§ **Your goal**: Go through the entries below and copy each line containing the word "Before".

§ **Data**:
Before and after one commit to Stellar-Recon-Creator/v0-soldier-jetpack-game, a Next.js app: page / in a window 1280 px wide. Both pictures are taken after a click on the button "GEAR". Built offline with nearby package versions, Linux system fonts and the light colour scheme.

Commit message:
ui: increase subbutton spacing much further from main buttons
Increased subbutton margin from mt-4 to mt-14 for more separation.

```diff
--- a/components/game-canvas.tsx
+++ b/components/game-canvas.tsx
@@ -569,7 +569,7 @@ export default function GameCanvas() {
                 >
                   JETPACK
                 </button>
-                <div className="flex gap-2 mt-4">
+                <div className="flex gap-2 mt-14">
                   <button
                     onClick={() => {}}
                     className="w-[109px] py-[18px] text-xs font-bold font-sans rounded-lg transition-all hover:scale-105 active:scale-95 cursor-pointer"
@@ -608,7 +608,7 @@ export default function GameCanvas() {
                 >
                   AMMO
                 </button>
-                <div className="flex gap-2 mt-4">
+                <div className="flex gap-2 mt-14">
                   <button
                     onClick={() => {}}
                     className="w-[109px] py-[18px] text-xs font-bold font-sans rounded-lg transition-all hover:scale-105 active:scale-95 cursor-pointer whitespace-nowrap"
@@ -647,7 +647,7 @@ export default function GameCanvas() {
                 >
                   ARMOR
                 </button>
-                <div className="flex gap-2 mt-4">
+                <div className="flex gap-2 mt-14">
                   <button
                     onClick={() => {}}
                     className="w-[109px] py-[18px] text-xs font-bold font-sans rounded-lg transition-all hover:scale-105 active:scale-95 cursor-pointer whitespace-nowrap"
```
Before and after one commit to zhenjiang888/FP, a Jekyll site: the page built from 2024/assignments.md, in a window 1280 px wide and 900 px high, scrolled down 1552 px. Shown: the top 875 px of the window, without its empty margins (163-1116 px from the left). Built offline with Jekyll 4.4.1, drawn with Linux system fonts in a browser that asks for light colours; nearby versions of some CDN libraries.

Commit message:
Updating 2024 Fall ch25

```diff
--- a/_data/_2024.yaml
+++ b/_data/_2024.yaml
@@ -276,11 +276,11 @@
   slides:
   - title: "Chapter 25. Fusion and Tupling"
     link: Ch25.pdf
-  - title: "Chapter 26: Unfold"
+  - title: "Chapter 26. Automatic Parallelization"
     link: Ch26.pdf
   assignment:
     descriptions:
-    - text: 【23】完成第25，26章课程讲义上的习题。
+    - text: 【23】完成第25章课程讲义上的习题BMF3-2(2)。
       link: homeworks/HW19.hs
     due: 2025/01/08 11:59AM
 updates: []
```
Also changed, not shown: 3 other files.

§ **Your response**:
Before and after one commit to Stellar-Recon-Creator/v0-soldier-jetpack-game, a Next.js app: page / in a window 1280 px wide. Both pictures are taken after a click on the button "GEAR". Built offline with nearby package versions, Linux system fonts and the light colour scheme.
Before and after one commit to zhenjiang888/FP, a Jekyll site: the page built from 2024/assignments.md, in a window 1280 px wide and 900 px high, scrolled down 1552 px. Shown: the top 875 px of the window, without its empty margins (163-1116 px from the left). Built offline with Jekyll 4.4.1, drawn with Linux system fonts in a browser that asks for light colours; nearby versions of some CDN libraries.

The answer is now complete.